RECORDS SUPPLIED —
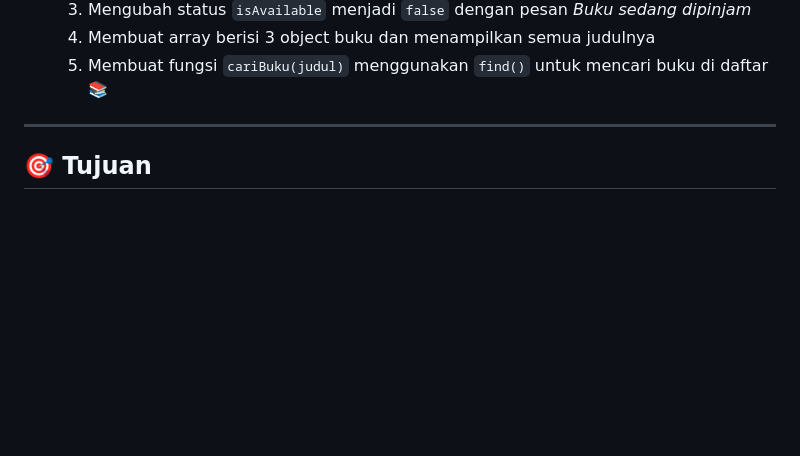
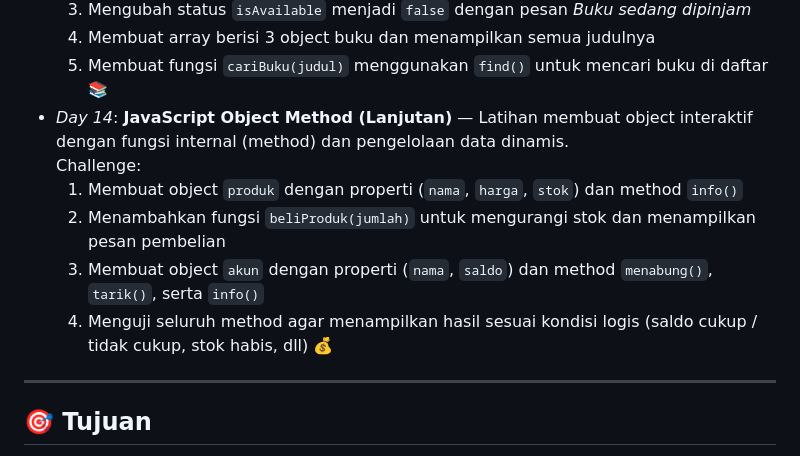
Before and after one commit to MFAlmeida17/learn-web-dev, a Markdown page: README.md, the part around the change printed below. GitHub-like rendering; blank space fills up the shorter version.

```diff
--- a/README.md
+++ b/README.md
@@ -35,6 +35,12 @@ Setiap step saya kerjakan secara bertahap, mulai dari HTML, CSS, JavaScript, hin
   3. Mengubah status `isAvailable` menjadi `false` dengan pesan *Buku sedang dipinjam*
   4. Membuat array berisi 3 object buku dan menampilkan semua judulnya
   5. Membuat fungsi `cariBuku(judul)` menggunakan `find()` untuk mencari buku di daftar 📚
+- *Day 14*: **JavaScript Object Method (Lanjutan)** — Latihan membuat object interaktif dengan fungsi internal (method) dan pengelolaan data dinamis.
+  Challenge:
+  1. Membuat object `produk` dengan properti (`nama`, `harga`, `stok`) dan method `info()`
+  2. Menambahkan fungsi `beliProduk(jumlah)` untuk mengurangi stok dan menampilkan pesan pembelian
+  3. Membuat object `akun` dengan properti (`nama`, `saldo`) dan method `menabung()`, `tarik()`, serta `info()`
+  4. Menguji seluruh method agar menampilkan hasil sesuai kondisi logis (saldo cukup / tidak cukup, stok habis, dll) 💰
 
 ---
 
```
Also changed, not shown: other parts of README.md (+2 -2 lines).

WHAT YOU ARE ASKED TO DO — Check each line of the listing above for the word "untuk". Then state how many lines have it, and nothing further.

ANSWER FOR THIS EXERCISE — 2